A: In a way, the new e-book era is a blessing for used and rare booksellers. Now, more than ever, there is a gift and collectible market for books that are interesting as objects, such as early 20th century decorative bindings, as well as books that have cool dust jacket art, and photography and illustrated books that are not available as e-books. And, of course, first editions, prize winners, and signed copies are always in demand.
South Congress Avenue is a perfect location for creative endeavors because it is a stimulating place for the curious wanderer with its eclectic mix of activities and destinations.
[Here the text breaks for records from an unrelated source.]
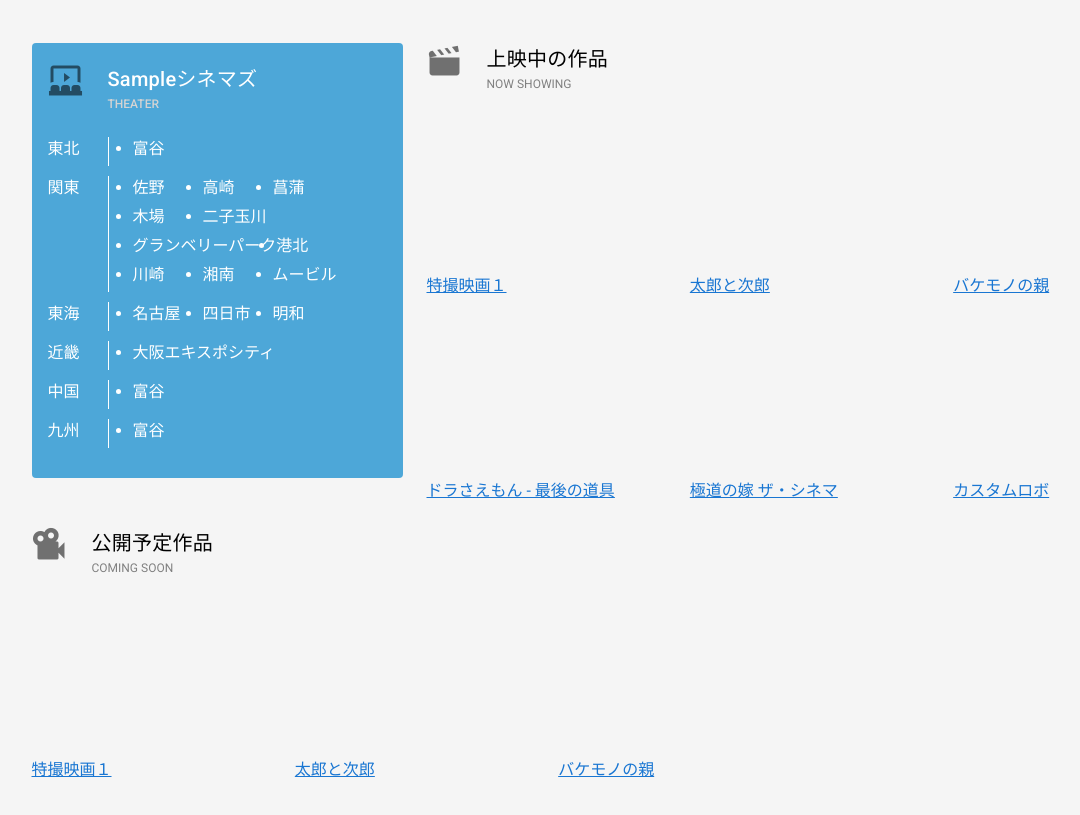
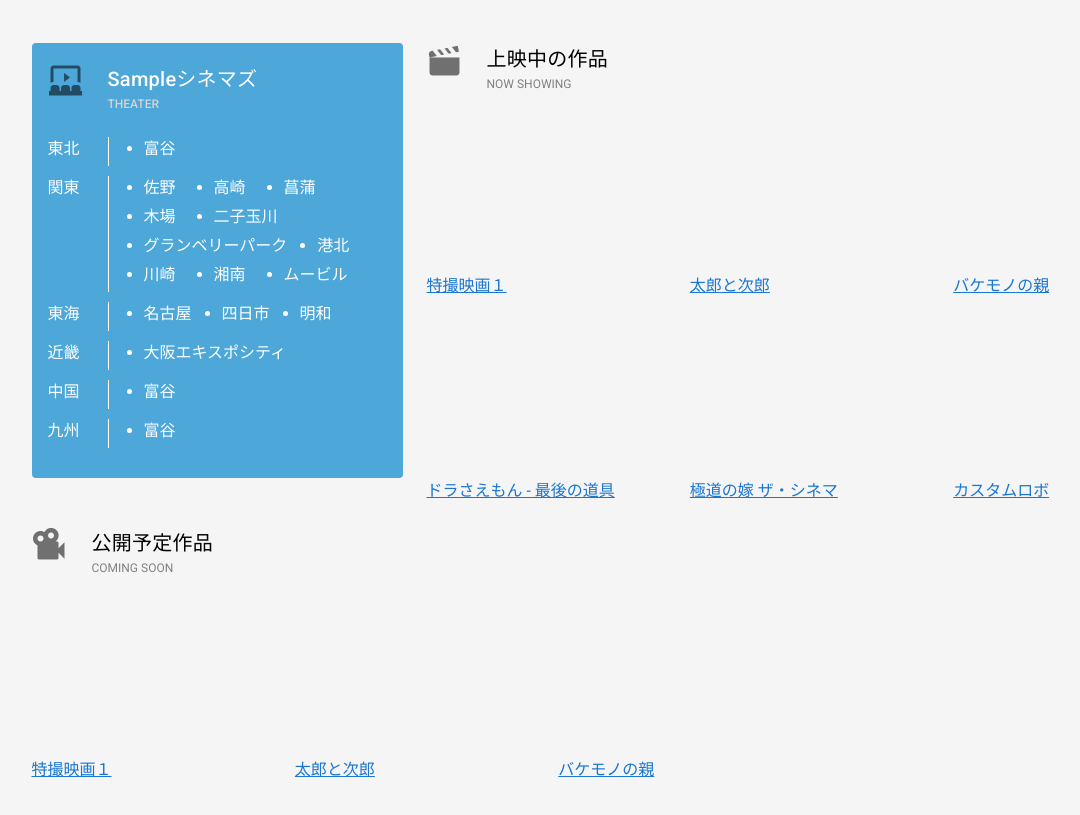
Before and after one commit to Taurin190/nuxt-sample, a Nuxt app: page / in a window 1280 px wide. Shown: the part 1080-1895 px from the top of the page, without its empty margins (28-1108 px from the left). Built offline with nearby package versions, Linux system fonts and the light colour scheme.

Commit message:
modify padding on ul

```diff
--- a/components/molecules/TheaterList.vue
+++ b/components/molecules/TheaterList.vue
@@ -6,7 +6,7 @@
           {{ index }}
         </dt>
         <dd :key="theater.index">
-          <ul>
+          <ul class="theater_list">
             <li v-for="place in theater.list" :key="place.name">
               {{ place.name }}
             </li>
@@ -25,12 +25,14 @@ dd {
   border-left: 1px solid white;
   margin-bottom: 10px;
 }
-ul {
+ul.theater_list {
   display: flex;
   flex-wrap: wrap;
+  padding-left: 5px;
 }
 li {
-  min-width: 70px;
+  min-width: 40px;
+  margin-left: 30px;
   margin-bottom: 5px;
 }
 </style>
```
The diversity and intelligence of the average visitor to South Congress was irresistible to me.
Q: With the rise of the Internet and technology in publishing, how are independent bookstores competing with eBooks and Amazon?
A: With our years of knowledge, we offer a personal connection for helping customers discover something they didn’t even know they wanted. I don’t see technology and the Internet as our competition; I see it as variety. Even though you can ride in a car or airplane to your destination, people still walk and ride bicycles. Similarly, you can download a book or buy one in our store; each has its own appeal depending on what you want from your journey.
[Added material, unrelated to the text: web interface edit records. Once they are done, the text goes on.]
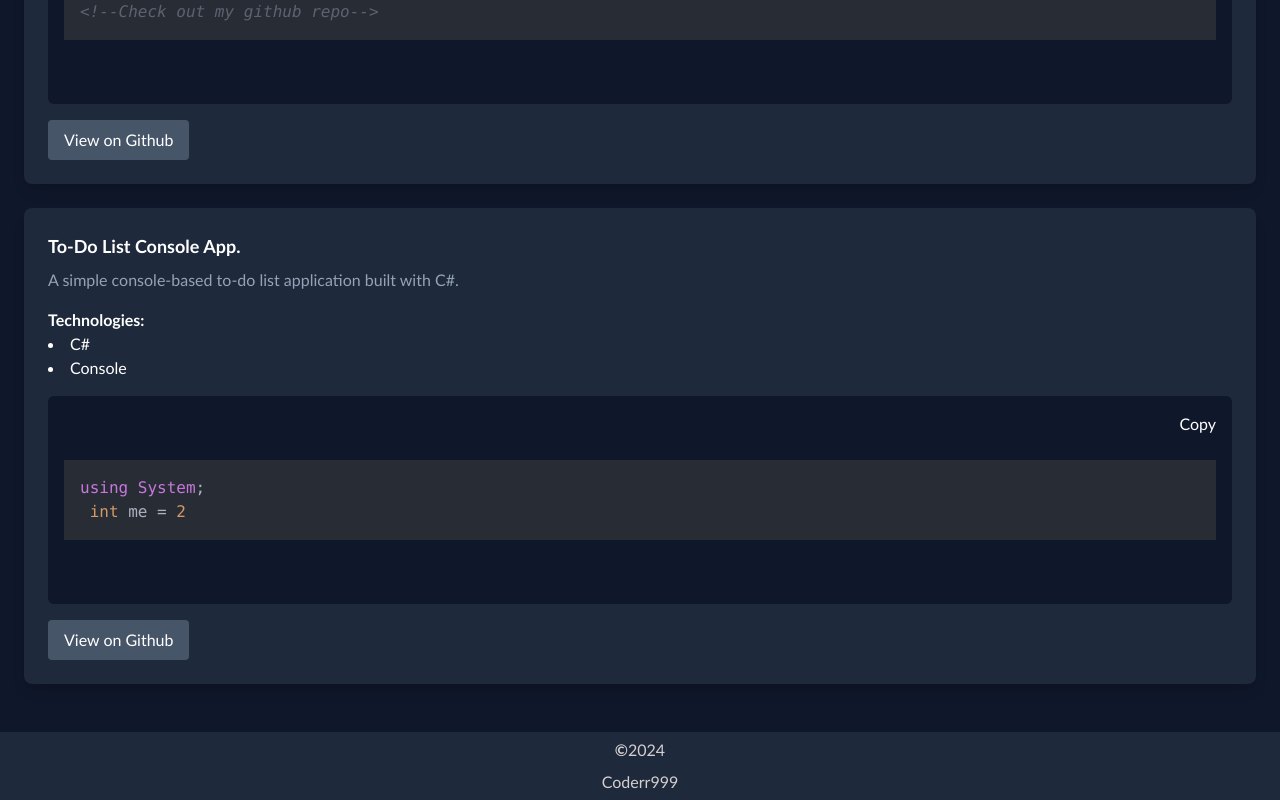
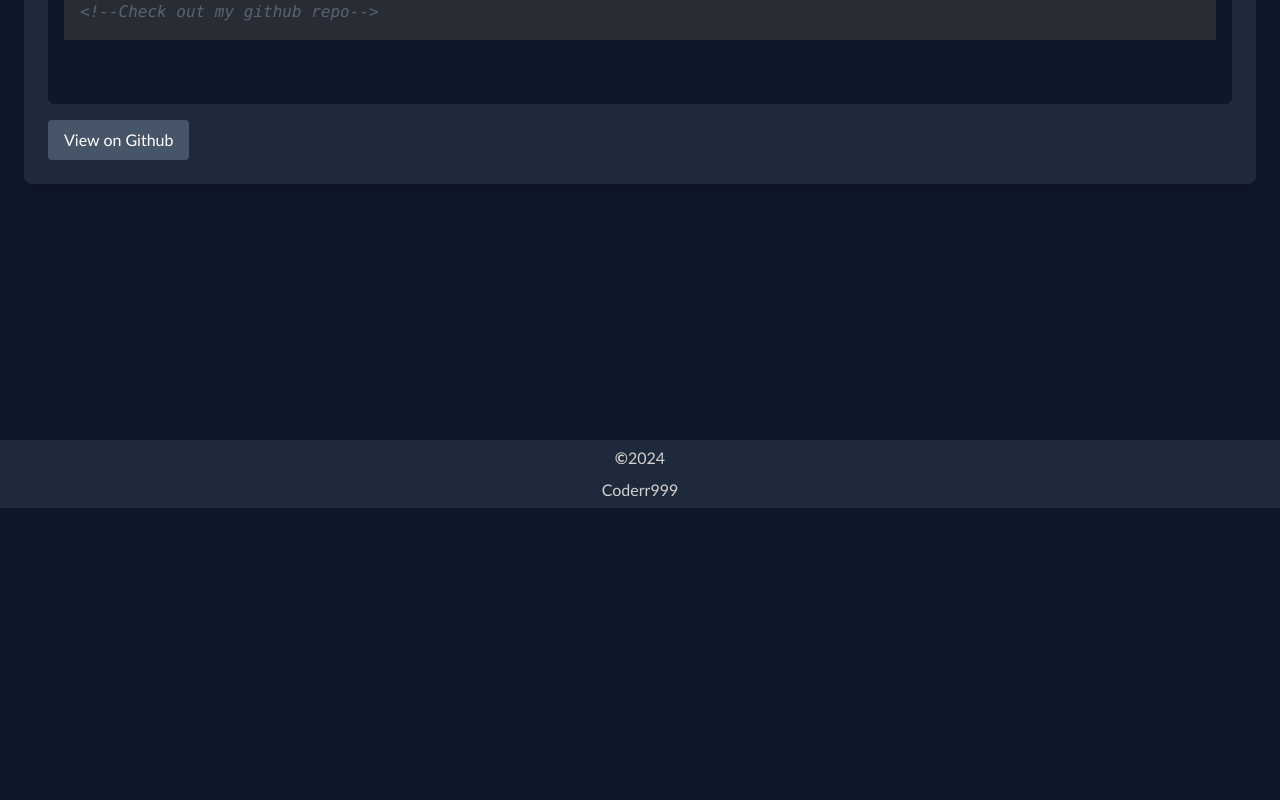
Before and after one commit to Codegrammer999/Personal-Portfolio-Webpage, a Vue app: page /project in a window 1280 px wide. Shown: the part 426-1226 px from the top of the page. After the commit the page ends 934 px from the top, so only its background shows below. Built offline with nearby package versions, Linux system fonts and the light colour scheme.

Commit message:
Did some finishing touches...

```diff
--- a/src/assets/Projects.json
+++ b/src/assets/Projects.json
@@ -6,13 +6,5 @@
         "githubLink": "https://github.com/Codegrammer999/Personal-Portfolio-Webpage.git",
         "codeSnippet": "<!--Check out my github repo-->",
         "codeSnippetLang": "html"
-    },
-    {
-        "name": "To-Do List Console App.",
-        "description": "A simple console-based to-do list application built with C#.",
-        "technologies": ["C#", "Console"],
-        "githubLink": "https://github/Codegrammer999/to-doListApp",
-        "codeSnippet": "using System; \n int me = 2",
-        "codeSnippetLang": "html"
     }
 ]
--- a/src/views/ContactView.vue
+++ b/src/views/ContactView.vue
@@ -52,27 +52,33 @@ const sendMail = () => {
             messageField.value.focus()
             break
         default:
-            try {
-                isProcessing.value = true
-                formData.error = null
+            isProcessing.value = true
+            formData.error = null
+
+            if (navigator.onLine) {
                 emailjs.sendForm('service_2oxp01k', 'template_mdtwk1c', form.value, {
                 publicKey: 'MxkwwylMO2r8cq-iy'
                 }).then((data)=>{
                     if (data.status === 200 && data.text === 'OK') {
                         emailMsg.value = 'Message received. thanks for reaching out'
+                        isProcessing.value = false
+                        formData.email = ''
+                        formData.name = ''
+                        formData.message = ''
+                        formData.error = null
                         return
                     }
-                    console.log(data)
+                    console.log(data) //log for future use or debugging
                 }, (error)=> {
-                    emailMsg.value = 'Something went wrong! ' + error.text
+                    emailMsg.value = `Something went wrong: ${error.text} \n Please use the alternatives below to contact me if issue persist.`
                     console.error(error)
+                    isProcessing.value = false
                 })
-            } catch (error) {
-                emailMsg.value = error
-                console.log(error)
-            }finally {
-                isProcessing.value = false
+                return
             }
+
+            emailMsg.value = 'No internet connection!, Please try again later'
+            isProcessing.value = false
     }
 }
 </script>
```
Q: The end of Borders – a blessing or an omen?
A: A blessing for us: we got a good deal on attractive bookshelves for our store right when we were setting up! The Internet is more likely to replace big chain bookstores like Borders and open markets for smaller niche stores like us. People are embracing the neighborhood bookstore again.
Q: Since retail space is such a valuable commodity, what do you look for in a book? And how do you put a price tag on some of your rare finds?
A: We try to stock the store with unusual printings and hard to find books and unique printed matter while balancing that with what people are reading right now. Through experience and research, we price our rarer items with scarcity and affordability in mind. We try not to be too outrageous, but our prices reflect that we strive to have the nicest copies available of even the rare books.
Q: What have been some of your most surprising and valuable finds over the years?
A: A colleague once found a doodle on a napkin in a book that turned out to be an original Salvador Dali drawing. What’s valuable to me is what’s in the NEXT buy!